The following is the text of a letter that was hand delivered to California High Speed Rail Authority CEO Roelof van Ark following his Sept. 29, 2010 speech to the San Jose Rotary Club by San Jose Downtown Association Executive Director Scott Knies. In an unprecedented show of unity, the letter was signed by leaders of 10 central San Jose neighborhood associations and the heads of the city’s two leading business associations.
Neighborhood and business groups in central San Jose urge the California High Speed Rail Authority (CHSRA) to include an underground option for San Jose in the project’s Environment Impact Report.
For the most part, I do not think people want things to change. However, could you see living without highway 280, 85, 87 or 237? When building large transportation projects there always seems to be opposition of some sort. Government at all levels—local, state and federal—deems that certain projects have a higher value in the long term.
At a meeting of the High-Speed Rail Authority in San Jose last night, Burlingame mayor Cathy Baylock described the proposed above-ground route as a “monster” that “will destroy the city of Burlingame” by dissecting it into two. Burlingame already has problems with the ground-level Caltrain lines running through the city, she said. While a meeting to discuss the state’s high-speed rail plan was winding down, a local man was killed by a night train running through the city.

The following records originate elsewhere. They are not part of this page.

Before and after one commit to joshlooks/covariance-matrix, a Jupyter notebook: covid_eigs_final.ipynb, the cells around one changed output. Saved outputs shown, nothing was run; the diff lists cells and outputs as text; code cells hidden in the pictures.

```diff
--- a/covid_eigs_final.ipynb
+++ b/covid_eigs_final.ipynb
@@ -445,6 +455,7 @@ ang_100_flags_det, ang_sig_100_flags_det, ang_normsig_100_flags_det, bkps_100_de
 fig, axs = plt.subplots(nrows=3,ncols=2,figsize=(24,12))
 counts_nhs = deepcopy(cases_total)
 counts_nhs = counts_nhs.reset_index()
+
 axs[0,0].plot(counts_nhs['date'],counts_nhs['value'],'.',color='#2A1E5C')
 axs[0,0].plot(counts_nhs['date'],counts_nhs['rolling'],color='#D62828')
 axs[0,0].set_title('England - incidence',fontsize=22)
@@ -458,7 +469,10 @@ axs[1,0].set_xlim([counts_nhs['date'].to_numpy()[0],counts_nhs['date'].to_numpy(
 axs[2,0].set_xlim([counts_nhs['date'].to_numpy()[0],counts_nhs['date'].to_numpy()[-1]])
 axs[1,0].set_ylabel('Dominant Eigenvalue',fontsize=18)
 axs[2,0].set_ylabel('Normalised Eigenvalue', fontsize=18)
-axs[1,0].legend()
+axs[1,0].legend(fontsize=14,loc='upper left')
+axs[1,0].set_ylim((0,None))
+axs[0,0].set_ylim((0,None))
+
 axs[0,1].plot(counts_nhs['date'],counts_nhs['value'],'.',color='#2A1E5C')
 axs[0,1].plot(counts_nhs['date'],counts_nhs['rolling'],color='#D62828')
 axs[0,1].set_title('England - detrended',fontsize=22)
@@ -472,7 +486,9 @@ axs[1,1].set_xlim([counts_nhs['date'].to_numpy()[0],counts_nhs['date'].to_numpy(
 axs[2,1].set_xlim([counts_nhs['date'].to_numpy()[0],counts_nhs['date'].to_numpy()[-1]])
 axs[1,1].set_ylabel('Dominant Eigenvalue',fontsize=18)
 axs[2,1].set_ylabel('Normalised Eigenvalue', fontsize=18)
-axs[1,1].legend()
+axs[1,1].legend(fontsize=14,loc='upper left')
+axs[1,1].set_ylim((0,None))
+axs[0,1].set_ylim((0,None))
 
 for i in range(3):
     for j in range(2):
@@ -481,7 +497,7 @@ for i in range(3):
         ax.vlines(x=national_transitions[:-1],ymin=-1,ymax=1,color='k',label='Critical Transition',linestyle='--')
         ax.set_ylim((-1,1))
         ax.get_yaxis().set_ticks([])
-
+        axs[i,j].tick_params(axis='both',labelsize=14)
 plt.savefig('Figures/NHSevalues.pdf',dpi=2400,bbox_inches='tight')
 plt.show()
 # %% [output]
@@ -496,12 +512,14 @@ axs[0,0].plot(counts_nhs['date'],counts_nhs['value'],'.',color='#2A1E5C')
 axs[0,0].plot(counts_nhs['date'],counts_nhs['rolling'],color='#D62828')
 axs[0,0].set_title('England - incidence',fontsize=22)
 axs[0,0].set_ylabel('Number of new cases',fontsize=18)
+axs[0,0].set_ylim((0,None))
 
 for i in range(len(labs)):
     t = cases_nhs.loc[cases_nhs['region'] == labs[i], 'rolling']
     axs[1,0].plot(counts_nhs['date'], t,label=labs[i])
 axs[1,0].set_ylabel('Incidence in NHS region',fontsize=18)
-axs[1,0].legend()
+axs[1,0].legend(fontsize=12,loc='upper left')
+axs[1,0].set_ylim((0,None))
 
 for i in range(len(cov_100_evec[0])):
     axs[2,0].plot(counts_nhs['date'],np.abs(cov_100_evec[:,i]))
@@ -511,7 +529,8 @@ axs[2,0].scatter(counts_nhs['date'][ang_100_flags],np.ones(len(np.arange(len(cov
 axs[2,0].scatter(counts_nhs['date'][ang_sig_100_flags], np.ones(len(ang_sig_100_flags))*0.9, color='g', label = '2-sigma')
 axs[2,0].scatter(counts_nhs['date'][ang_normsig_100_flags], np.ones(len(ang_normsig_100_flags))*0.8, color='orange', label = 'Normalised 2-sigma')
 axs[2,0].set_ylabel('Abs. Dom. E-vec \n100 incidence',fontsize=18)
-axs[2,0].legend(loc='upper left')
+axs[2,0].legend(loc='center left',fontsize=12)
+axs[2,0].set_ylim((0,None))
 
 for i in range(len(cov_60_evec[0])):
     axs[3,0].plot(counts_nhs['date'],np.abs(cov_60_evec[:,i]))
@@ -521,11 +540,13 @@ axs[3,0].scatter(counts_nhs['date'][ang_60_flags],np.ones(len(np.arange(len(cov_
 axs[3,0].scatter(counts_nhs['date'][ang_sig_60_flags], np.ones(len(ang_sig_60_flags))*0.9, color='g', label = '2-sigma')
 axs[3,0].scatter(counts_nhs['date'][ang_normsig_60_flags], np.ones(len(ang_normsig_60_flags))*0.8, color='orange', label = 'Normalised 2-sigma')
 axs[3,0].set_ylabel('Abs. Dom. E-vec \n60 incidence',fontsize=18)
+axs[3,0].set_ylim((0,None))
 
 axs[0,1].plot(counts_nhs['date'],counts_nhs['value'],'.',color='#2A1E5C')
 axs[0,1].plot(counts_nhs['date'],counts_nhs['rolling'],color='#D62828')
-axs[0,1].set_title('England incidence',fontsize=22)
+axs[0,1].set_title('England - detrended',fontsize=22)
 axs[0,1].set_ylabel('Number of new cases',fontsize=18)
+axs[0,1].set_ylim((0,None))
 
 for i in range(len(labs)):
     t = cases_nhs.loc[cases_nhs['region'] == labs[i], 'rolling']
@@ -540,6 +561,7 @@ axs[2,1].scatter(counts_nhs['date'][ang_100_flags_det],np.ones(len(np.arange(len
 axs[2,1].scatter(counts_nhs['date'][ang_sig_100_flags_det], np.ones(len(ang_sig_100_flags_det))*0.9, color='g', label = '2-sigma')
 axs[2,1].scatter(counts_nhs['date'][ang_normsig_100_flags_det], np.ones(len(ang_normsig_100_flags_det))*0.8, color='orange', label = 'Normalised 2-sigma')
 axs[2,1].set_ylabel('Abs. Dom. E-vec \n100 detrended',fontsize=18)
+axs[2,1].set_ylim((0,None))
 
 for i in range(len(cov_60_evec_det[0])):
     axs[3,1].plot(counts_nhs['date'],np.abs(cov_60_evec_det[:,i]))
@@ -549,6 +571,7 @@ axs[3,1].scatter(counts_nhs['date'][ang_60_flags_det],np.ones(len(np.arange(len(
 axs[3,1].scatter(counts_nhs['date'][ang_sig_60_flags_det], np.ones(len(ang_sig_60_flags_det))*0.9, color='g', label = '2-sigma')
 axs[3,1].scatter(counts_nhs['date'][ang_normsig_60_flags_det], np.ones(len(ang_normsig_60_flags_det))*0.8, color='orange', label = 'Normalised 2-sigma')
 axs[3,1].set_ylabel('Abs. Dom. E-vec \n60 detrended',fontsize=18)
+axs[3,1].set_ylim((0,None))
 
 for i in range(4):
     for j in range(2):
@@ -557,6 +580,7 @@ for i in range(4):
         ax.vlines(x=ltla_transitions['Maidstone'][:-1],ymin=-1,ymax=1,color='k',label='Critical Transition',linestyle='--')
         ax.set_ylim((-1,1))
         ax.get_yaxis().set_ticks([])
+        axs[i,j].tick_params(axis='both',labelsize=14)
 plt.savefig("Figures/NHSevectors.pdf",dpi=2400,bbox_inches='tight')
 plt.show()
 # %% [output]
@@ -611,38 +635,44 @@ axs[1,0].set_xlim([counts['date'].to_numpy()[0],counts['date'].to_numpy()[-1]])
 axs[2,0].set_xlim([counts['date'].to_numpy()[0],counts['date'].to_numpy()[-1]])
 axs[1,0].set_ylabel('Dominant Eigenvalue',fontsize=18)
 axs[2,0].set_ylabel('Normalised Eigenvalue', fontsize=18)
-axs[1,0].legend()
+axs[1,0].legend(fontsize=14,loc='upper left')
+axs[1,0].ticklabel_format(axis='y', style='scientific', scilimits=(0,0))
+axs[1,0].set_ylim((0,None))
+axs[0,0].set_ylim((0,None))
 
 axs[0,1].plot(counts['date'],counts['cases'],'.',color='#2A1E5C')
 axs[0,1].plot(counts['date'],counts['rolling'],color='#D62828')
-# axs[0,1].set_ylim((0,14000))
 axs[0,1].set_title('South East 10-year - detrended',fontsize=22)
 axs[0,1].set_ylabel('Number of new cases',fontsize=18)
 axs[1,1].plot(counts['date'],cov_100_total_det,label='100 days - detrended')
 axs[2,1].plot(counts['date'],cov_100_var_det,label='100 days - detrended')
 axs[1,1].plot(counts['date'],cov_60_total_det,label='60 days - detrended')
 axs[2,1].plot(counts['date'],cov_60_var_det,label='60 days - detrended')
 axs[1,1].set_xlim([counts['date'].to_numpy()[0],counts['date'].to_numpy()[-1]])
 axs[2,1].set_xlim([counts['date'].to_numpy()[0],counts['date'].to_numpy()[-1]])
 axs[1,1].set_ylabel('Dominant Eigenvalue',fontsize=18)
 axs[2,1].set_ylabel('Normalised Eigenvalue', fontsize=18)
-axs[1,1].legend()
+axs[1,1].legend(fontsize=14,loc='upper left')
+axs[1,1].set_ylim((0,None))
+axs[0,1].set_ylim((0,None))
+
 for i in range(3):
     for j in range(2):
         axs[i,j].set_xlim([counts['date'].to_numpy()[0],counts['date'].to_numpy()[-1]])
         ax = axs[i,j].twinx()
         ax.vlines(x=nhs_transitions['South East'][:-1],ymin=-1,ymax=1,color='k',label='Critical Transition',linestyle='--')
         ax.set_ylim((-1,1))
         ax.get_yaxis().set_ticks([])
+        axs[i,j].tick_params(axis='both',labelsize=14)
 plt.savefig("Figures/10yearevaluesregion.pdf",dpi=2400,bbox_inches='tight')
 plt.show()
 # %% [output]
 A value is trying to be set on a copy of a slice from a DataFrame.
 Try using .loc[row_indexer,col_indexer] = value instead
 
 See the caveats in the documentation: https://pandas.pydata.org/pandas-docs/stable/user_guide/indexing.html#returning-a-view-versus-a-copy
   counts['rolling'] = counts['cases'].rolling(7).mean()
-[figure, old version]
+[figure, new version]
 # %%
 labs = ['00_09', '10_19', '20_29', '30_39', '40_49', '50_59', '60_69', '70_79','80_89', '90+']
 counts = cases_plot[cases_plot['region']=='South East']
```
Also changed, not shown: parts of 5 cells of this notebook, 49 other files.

High-speed rail may be coming to California faster than expected. The federal government’s stimulus program approved $2.2 billion for environmental planning and the design and construction of four corridors, including the San Francisco-to-San Jose segment of the route.